(Revision comparison data)
━━━━━━━━━━

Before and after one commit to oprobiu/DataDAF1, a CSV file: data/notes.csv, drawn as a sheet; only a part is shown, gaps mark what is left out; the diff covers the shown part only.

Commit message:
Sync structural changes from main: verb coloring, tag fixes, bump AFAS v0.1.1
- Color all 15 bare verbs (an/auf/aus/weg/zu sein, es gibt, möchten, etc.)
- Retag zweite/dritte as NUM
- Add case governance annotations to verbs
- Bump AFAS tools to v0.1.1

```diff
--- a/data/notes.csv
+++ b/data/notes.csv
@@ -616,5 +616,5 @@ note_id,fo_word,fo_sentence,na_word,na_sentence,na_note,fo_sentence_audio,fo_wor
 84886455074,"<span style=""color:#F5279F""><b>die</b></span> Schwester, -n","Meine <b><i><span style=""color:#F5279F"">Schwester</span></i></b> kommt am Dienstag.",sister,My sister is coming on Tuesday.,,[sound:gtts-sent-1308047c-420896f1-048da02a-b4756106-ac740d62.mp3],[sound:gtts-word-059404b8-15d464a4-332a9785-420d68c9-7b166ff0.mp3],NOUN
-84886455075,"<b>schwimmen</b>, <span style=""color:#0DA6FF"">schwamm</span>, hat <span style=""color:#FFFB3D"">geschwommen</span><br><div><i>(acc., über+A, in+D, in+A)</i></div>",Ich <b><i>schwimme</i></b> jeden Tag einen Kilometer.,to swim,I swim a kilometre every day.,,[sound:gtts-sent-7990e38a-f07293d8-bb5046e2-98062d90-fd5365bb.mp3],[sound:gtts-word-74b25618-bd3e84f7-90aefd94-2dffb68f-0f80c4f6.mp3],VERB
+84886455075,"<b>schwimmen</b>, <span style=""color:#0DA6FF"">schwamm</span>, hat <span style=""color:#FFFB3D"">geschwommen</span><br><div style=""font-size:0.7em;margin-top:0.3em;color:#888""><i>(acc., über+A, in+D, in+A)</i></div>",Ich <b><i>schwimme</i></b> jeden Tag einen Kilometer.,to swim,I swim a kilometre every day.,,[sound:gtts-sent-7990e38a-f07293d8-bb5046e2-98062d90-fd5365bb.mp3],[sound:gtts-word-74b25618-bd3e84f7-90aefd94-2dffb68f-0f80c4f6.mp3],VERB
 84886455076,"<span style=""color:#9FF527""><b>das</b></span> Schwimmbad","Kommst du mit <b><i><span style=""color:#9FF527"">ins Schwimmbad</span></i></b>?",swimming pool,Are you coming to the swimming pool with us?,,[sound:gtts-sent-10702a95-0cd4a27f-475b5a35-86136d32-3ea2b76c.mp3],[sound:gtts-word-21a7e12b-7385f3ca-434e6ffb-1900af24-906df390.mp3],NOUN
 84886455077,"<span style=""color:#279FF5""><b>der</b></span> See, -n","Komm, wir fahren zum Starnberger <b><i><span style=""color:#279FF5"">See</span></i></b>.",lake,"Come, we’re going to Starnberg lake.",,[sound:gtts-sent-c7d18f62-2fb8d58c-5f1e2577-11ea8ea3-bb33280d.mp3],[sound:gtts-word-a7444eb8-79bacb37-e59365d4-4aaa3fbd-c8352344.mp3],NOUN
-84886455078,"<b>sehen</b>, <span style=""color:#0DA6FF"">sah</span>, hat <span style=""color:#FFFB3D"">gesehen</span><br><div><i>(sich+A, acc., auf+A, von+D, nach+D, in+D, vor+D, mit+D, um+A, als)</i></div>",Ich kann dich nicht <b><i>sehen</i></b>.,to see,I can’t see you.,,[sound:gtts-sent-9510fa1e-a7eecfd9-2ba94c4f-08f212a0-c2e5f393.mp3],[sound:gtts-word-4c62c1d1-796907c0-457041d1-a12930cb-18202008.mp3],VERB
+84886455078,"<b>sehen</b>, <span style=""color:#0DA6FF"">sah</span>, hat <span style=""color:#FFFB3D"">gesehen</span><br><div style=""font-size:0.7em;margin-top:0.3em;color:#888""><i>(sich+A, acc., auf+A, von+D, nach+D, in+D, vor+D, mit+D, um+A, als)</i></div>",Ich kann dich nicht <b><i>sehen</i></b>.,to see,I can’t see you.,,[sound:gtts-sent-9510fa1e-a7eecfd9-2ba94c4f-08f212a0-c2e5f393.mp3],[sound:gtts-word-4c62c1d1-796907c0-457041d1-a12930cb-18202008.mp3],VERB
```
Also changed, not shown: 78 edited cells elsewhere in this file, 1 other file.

━━━━━━━━━━

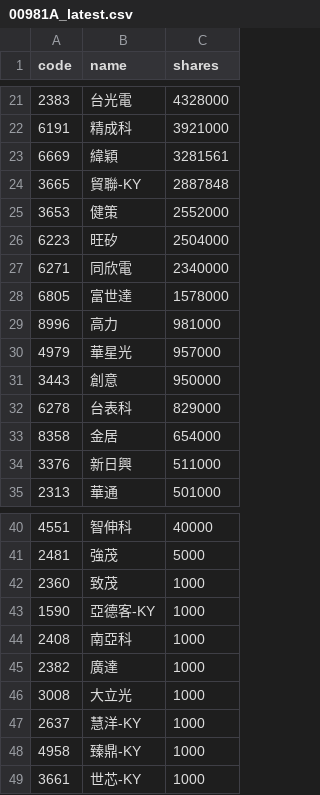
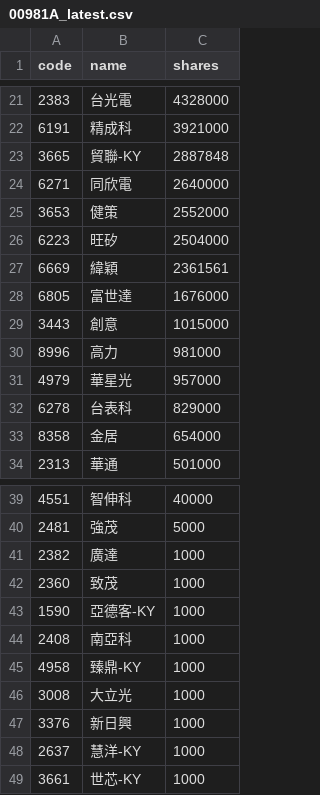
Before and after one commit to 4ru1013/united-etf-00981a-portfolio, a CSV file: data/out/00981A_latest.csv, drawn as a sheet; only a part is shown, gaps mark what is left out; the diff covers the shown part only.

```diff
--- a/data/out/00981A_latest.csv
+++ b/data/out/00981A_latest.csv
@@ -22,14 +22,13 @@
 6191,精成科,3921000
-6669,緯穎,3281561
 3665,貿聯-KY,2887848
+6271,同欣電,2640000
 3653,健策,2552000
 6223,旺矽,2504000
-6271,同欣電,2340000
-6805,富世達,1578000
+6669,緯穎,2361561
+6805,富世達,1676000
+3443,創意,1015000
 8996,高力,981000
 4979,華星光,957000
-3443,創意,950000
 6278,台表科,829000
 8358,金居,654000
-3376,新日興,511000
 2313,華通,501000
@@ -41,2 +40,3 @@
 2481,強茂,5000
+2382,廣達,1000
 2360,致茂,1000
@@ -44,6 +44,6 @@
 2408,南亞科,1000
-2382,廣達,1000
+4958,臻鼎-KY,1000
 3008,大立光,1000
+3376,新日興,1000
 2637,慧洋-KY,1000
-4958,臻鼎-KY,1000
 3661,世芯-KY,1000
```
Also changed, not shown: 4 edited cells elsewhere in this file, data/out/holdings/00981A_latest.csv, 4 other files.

━━━━━━━━━━

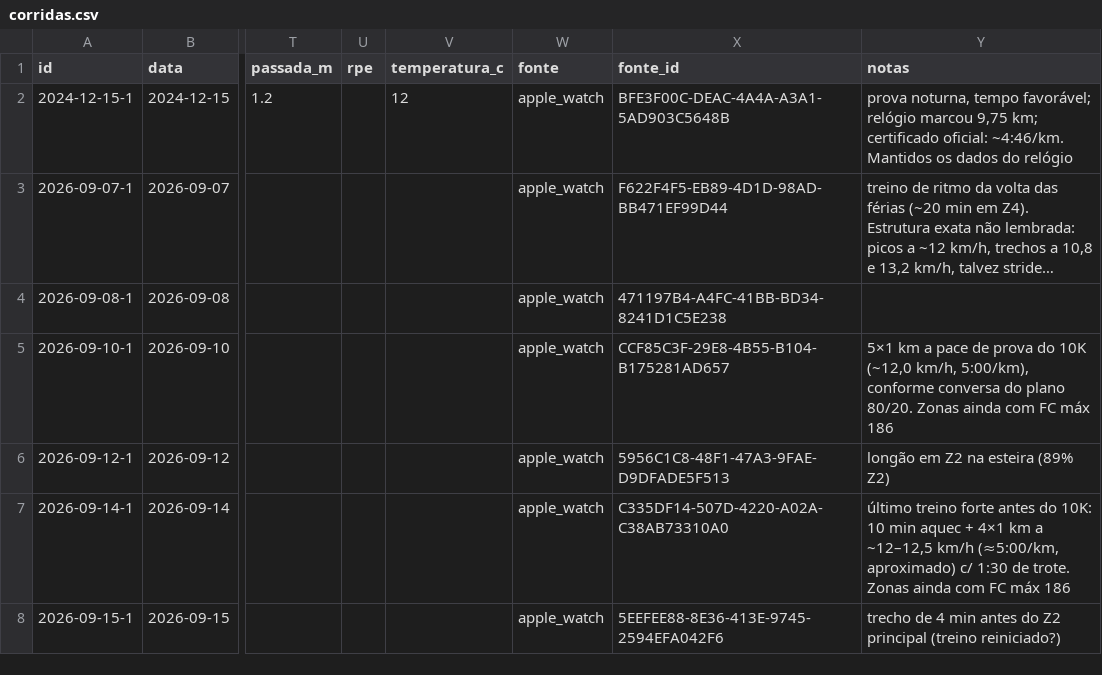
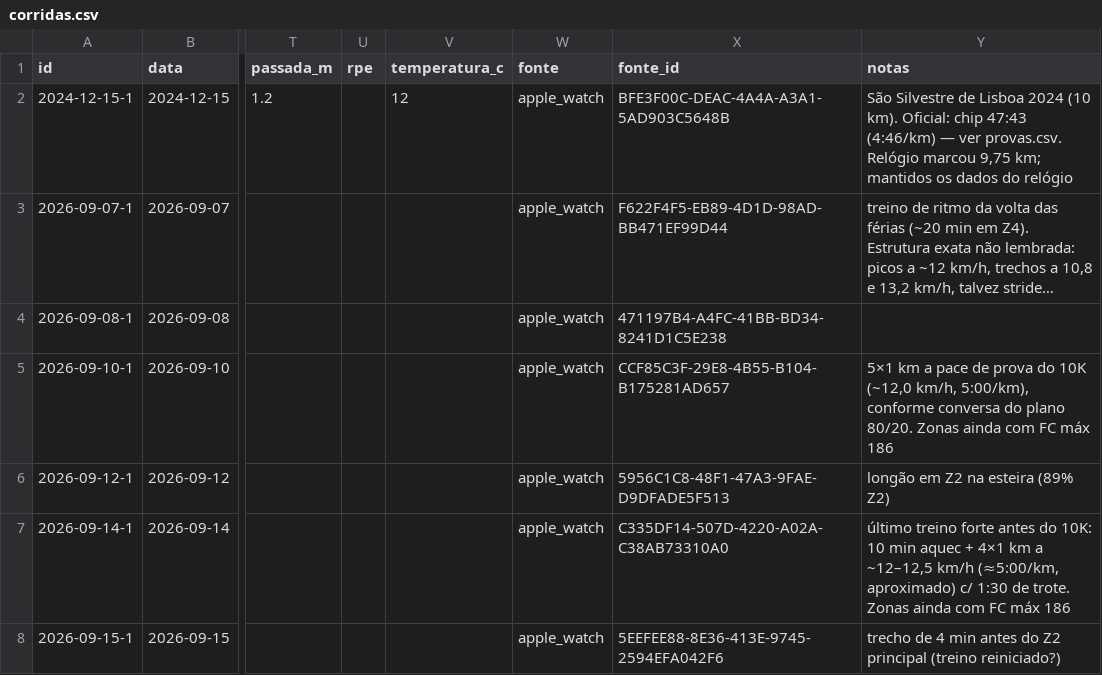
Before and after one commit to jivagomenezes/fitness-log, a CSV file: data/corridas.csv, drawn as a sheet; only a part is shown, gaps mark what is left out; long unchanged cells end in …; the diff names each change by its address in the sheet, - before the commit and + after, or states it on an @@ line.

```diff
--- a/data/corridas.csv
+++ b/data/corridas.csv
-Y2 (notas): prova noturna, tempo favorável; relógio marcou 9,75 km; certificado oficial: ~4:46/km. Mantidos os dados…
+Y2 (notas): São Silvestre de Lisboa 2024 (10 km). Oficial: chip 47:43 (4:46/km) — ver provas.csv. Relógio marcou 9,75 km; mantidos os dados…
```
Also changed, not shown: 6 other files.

━━━━━━━━━━

• Try it
Wherever a line in the data above holds "Also", copy that line.

• Output for this task
Also changed, not shown: 78 edited cells elsewhere in this file, 1 other file.
Also changed, not shown: 4 edited cells elsewhere in this file, data/out/holdings/00981A_latest.csv, 4 other files.
Also changed, not shown: 6 other files.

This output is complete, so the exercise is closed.